Shafar’s first ever appearance was performing in front of a crowd of five people. ‘I look back on it now and I just cringe,’ he recalls. With initially five minutes of completely memorized material, Shafar practiced every little detail, from how he would speak to his movements and actions.
Receiving a few chuckles within the slightly minor crowd, Shafar set his sights high and began to think comedy ‘was going to be the easiest thing ever.’
He performed the same five-minute set at Raw Comedy, the annual competition for emerging stand-up comedians.
‘I thought I’m absolutely going to kill it up here, probably going to win this competition because I’m so amazing, I’m just this comedy prodigy.’
After that single performance, reality sunk in. It was now an endless struggle to the top.
‘I went up there and bombed so hard. I don’t think I got a single laugh. Maybe I got one laugh because someone felt sorry for me. I look back on it now and I still cringe at how terrible I was.’
Despite this, Shafar believes comedy is a ‘perpetual series of failure.’ The un-ending sense of disappointment is, as he describes, quite liberating.
‘You stop caring so much about failure. It makes you go back on stage and do a good gig because you’re only ever as good as your last gig.’
Shafar grew up watching TV sitcoms like Seinfeld and Everybody Loves Raymond. However, his experiences at school truly cemented his love for comedy. Shafar recalls producing a ‘funny five-minute speech’ for the public speaking competition his school held every year. ‘I used to love doing that… I think that’s where it all began for me, just watching all those TV shows, then at school having that opportunity to be funny.’
Now a university graduate, Shafar does not plan to pursue his career in law but ideally, to become a professional comedian. Despite appreciating the philosophy behind the law, interning was the pinnacle in which Shafar realized law was not a pathway he wanted to pursue. ‘I wasn’t really enjoying having an office job, so I just decided it wasn’t really for me.’
As part of the Melbourne International Comedy Festival, Shafar has performed alongside an array of comedians in the Footy Couch, a show where comedy meets commentary. Shafar talks of how commentating a live AFL game in front of a live audience helped develop a range of skills from being able to engage with an audience, writing and developing witty jokes, to improvising on the spot.
Shafar’s stand-up comedy usually involves talks about his own personal stories of being Jewish and his experiences as being a Jewish person and encountering discrimination and racism.
‘Trying to be funny whilst making a deep point is really hard. I don’t think I’ve fully mastered it, and I probably won’t master it for another 15 years or so.’

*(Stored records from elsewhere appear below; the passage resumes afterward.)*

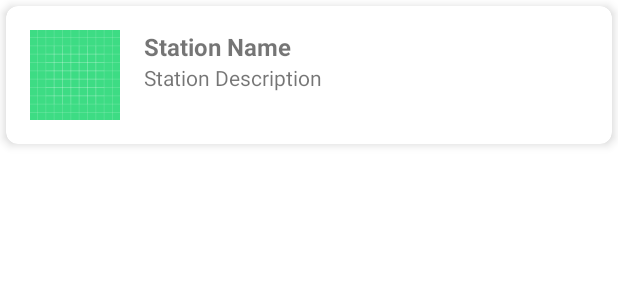
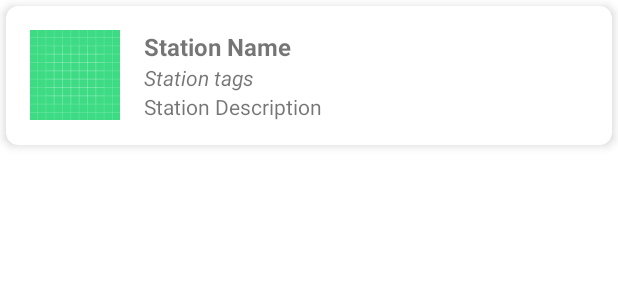
Before and after one commit to codeItRalf/RadioFinderKotlin, an Android app built with Jetpack Compose: the layout item_station.xml on its own in the app's theme, with its tools: preview values and no code run, on a phone screen of 412 x 824 dp. Shown: the top 300 px of the screen. Run offline under Robolectric (Android 15) with nearby library versions, the phone set to English and light mode, and no system bars.

Commit message:
made some adjustments for radio items

```diff
--- a/app/src/main/res/layout/item_station.xml
+++ b/app/src/main/res/layout/item_station.xml
@@ -1,5 +1,6 @@
 <?xml version="1.0" encoding="utf-8"?>
 <androidx.cardview.widget.CardView xmlns:android="http://schemas.android.com/apk/res/android"
+    xmlns:tools="http://schemas.android.com/tools"
     android:layout_width="match_parent"
     android:layout_height="wrap_content"
     xmlns:app="http://schemas.android.com/apk/res-auto"
@@ -27,19 +28,34 @@
             android:id="@+id/station_name"
             android:layout_width="wrap_content"
             android:layout_height="wrap_content"
+            android:layout_alignParentTop="true"
+            android:layout_toEndOf="@id/station_image"
+            android:text="Station Name"
+            android:textAlignment="viewStart"
             android:textSize="16sp"
-            android:textStyle="bold"
+            android:textStyle="bold" />
+
+        <TextView
+            android:id="@+id/station_tags"
+            android:layout_width="wrap_content"
+            android:layout_height="wrap_content"
+            android:layout_below="@id/station_name"
             android:layout_toEndOf="@id/station_image"
-            android:layout_alignParentTop="true"
-            android:text="Station Name" />
+            android:maxLines="1"
+            android:text="Station tags"
+            android:textSize="14sp"
+            android:textStyle="italic"
+            android:visibility="visible"
+            tools:visibility="visible" />
 
         <TextView
             android:id="@+id/station_description"
             android:layout_width="wrap_content"
             android:layout_height="wrap_content"
-            android:textSize="14sp"
+            android:layout_below="@id/station_tags"
             android:layout_toEndOf="@id/station_image"
-            android:layout_below="@id/station_name"
-            android:text="Station Description" />
+            android:text="Station Description"
+            android:textAlignment="viewStart"
+            android:textSize="14sp" />
     </RelativeLayout>
 </androidx.cardview.widget.CardView>
```
Also changed, not shown: app/src/main/java/com/example/radiofinder/data/model/RadioStation.kt (+32 -31 lines), app/src/main/java/com/example/radiofinder/ui/details/DetailsActivity.kt (+25 -1 lines), app/src/main/java/com/example/radiofinder/ui/main/RadioStationAdapter.kt (+12 -5 lines), app/src/main/res/layout/activity_details.xml (+72 -19 lines).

Despite this difficulty, Shafar uses his satirical news page, Round Squares, as an outlet for that type of humor. It aims to discuss a broad range of social and political issues that he would not normally discuss whilst on stage. With almost 8,000 followers, Shafar says, ‘as long as people are reacting to it and thinking about the issue, that’s all that matters.’
Also a creator and host of Melbourne Comedy’s Rising Stars at the Butterfly Club, Shafar was delighted to have all three consecutive shows sell out.
He would have to say his ‘proudest moment was to create a show myself and produce it and then get people to the show and be able to do a gig with other comedians who I really respect.’